Information:
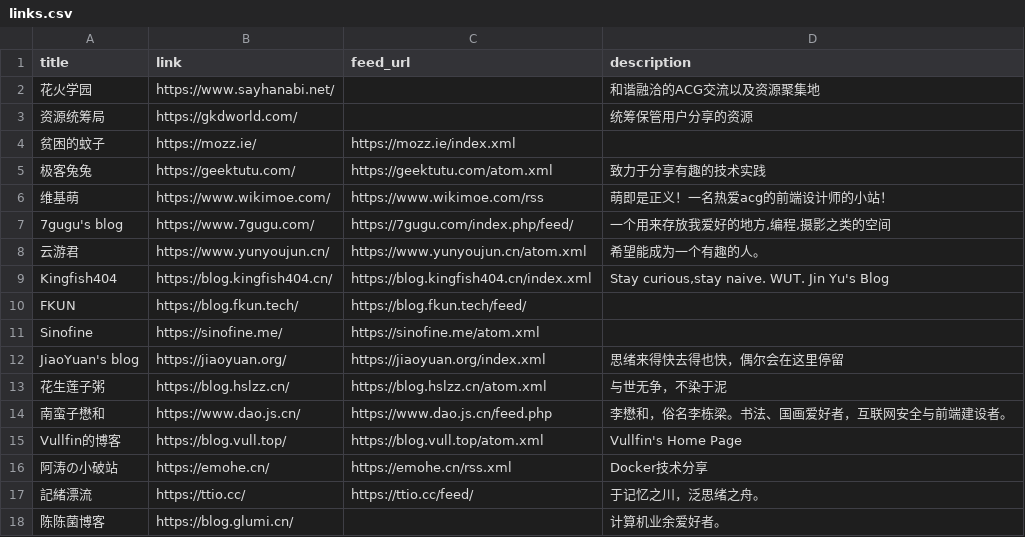
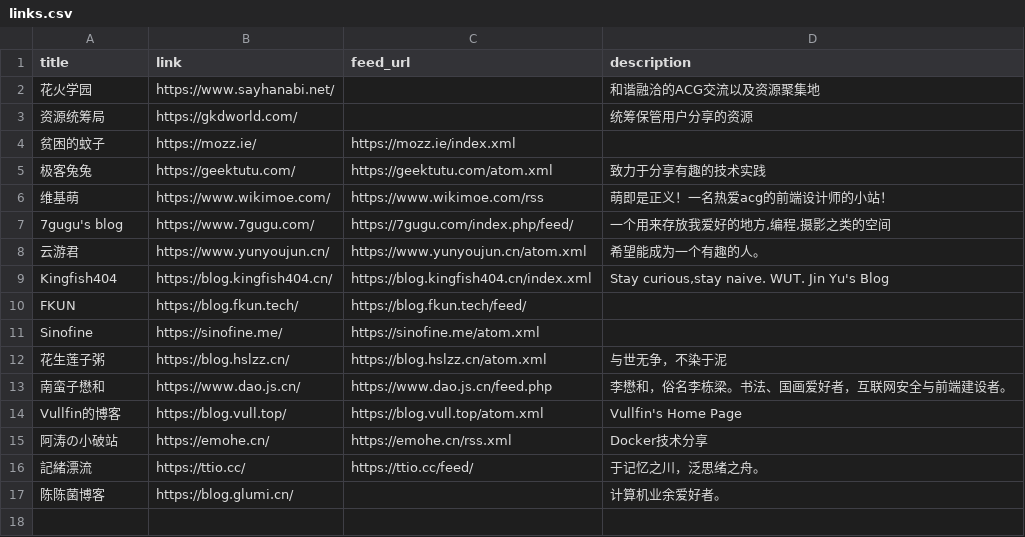
Before and after one commit to Mabbs/mabbs.github.io, a CSV file: _data/links.csv, drawn as a sheet; the diff names each change by its address in the sheet, - before the commit and + after, or states it on an @@ line.

Commit message:
Update 3 files
- /_data/links.csv
- /_data/proxylist.yml
- /sitemap.xsl

```diff
--- a/_data/links.csv
+++ b/_data/links.csv
-row 12: JiaoYuan's blog | https://jiaoyuan.org/ | https://jiaoyuan.org/index.xml | 思绪来得快去得也快，偶尔会在这里停留
```
Also changed, not shown: 2 other files.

About this exercise:
Look over the material and return every line where the word "files" is found.

Reply:
Update 3 files
Also changed, not shown: 2 other files.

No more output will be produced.